When it’s running well, your HRV can recover up to 80 per cent of the heat from the outgoing stream — which can go a long way to reducing your ventilation and space-heating costs. Now that’s smart.
More on HRVs and ERVs in this article.
Think of your furnace as the beating heart of your home. Ducts are the blood vessels that carry heat to all parts of your home, and return cold air back to the furnace to be reheated. It’s important that you don’t restrict the airflow from your furnace through your home. A clogged furnace filter, furniture blocking cold air returns and heat registers will all help do that. A lot of people think that filters were created to help clean your air, but they were actually made to protect your furnace.
“All the ductwork in your home is like the veins in your body.”
NOTE: A clean furnace filter will let your furnace work more efficiently, and work to protect the unit against circulating dust. If your filter is clogged, that means your furnace fan has to work overtime to pull in air through the filter. You’ll be making your furnace work overtime to compensate – and that means more energy output every month causing wear and tear on the unit more quickly, and a higher energy bill at the end of the month.
What is an ERV (Energy Recovery Ventilator)?
ERVs manage the moisture in the air that’s being pulled into your home. Some builders install an ERV instead of an HRV. In the winter, your ERV will transfer humidity from the air being extracted from your house, keeping your humidity levels relatively stable.

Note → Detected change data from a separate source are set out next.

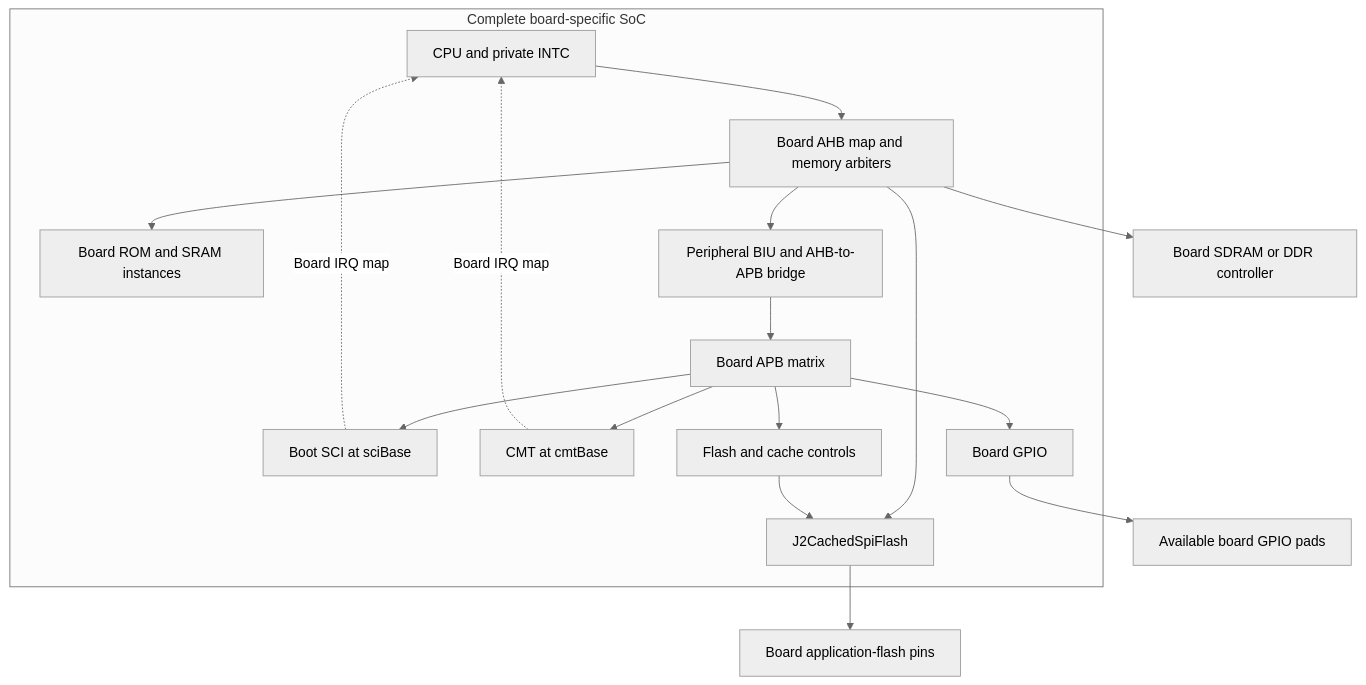
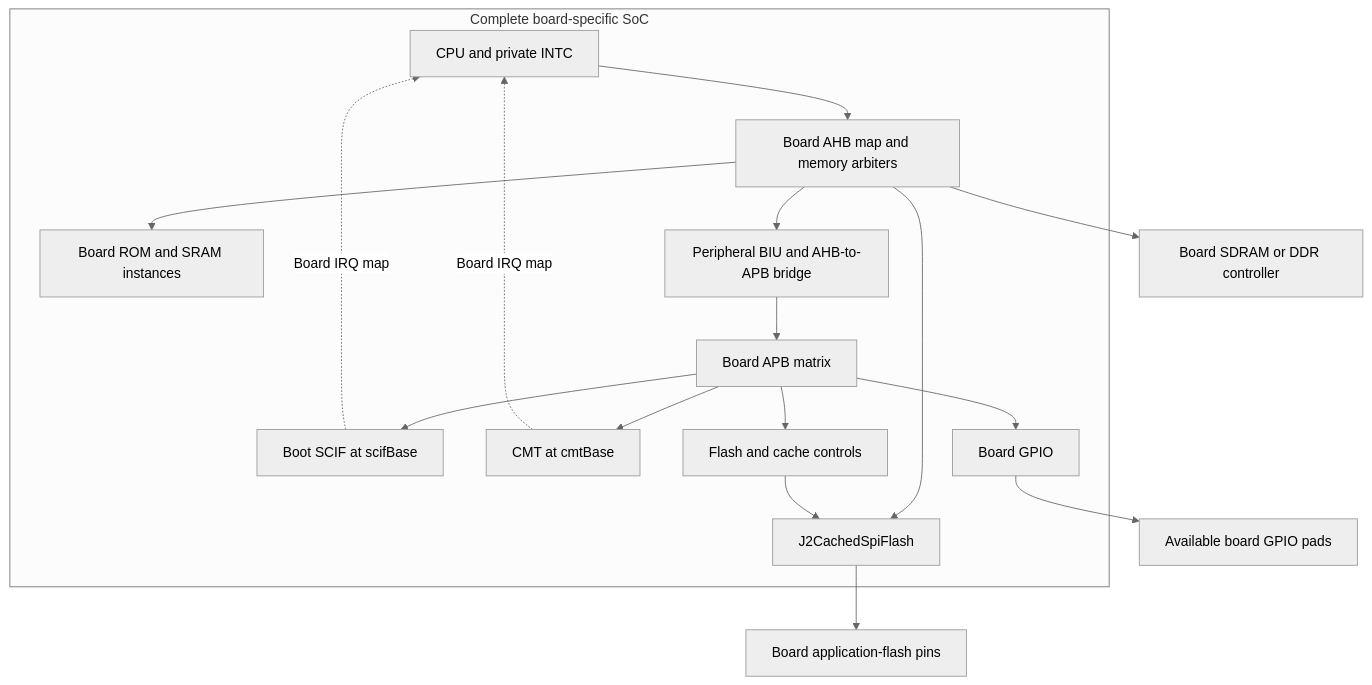
One commit to PreviousVOD/VexJ2 changed the diagram in docs/soc.md. Above: the diagram before and after it, drawn with Mermaid (neutral theme). The commit also changed other lines of this file and 44 other files, not shown here.

Commit message:
Rename J2SCI to J2SCIF and cover all asynchronous frame formats

````diff
--- a/docs/soc.md
+++ b/docs/soc.md
@@ -21,20 +21,20 @@
 ```mermaid
 flowchart TB
   subgraph BOARD[Complete board-specific SoC]
     CPU[CPU and private INTC] --> AHB[Board AHB map and memory arbiters]
     AHB --> RAM[Board ROM and SRAM instances]
     AHB --> BIU[Peripheral BIU and AHB-to-APB bridge]
     BIU --> APB[Board APB matrix]
-    APB --> SCI[Boot SCI at sciBase]
+    APB --> SCIF[Boot SCIF at scifBase]
     APB --> CMT[CMT at cmtBase]
-    SCI -. Board IRQ map .-> CPU
+    SCIF -. Board IRQ map .-> CPU
     CMT -. Board IRQ map .-> CPU
     APB --> GPIO[Board GPIO]
     APB --> CTRL[Flash and cache controls]
     AHB --> FLASH[J2CachedSpiFlash]
     CTRL --> FLASH
   end
   AHB --> MEM[Board SDRAM or DDR controller]
   GPIO --> PADS[Available board GPIO pads]
   FLASH --> SPI[Board application-flash pins]
 ```
````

During the hot summer months, the opposite happens, where moisture is pulled out from the incoming air — which reduces the work your air conditioner and dehumidifier have to do to keep things even.
I love ERVs for Canadian winters, when the air coming into your house is dry. In extreme climates like ours, an ERV can take some of the load off your HVAC system.
Maintenance Tip: Pay attention to your HVAC filters. I change mine every three months – but during the summer and winter months (when our systems tend to work harder), I change them monthly. A clean filter really does make a difference in how well your unit works. That means money saved on your monthly energy bills.
RELATED: Is an ERV right for you?
What Are Heat Pumps?
A residential heat pump is an HVAC system that uses refrigeration and electricity to provide heating and cooling to a home.
A simple way to explain how it works is to look at how a refrigerator or freezer works. The heat pump moves heat from inside the box to the outside. It has a thermostat inside the box that maintains a set temperature, so when the box gets warm, it starts pumping heat out of the box. On the other hand, when the box is cooled and reaches its set temperature, the pumping stops until it warms up again.
Heat pumps also provide heating and cooling in two ways – ducted and ductless. Ducted is when the indoor coil of the heat pump is located in a duct and air is heated and cooled before going through the house. The major difference is that furnaces burn fuel (oil, gas or propane) to generate heat, while heat pumps move heat by using electricity.
For colder climates, a dual fuel backup may be required. This depends on where you live and the design and efficiency of your home.
Read more about Heat Pumps here.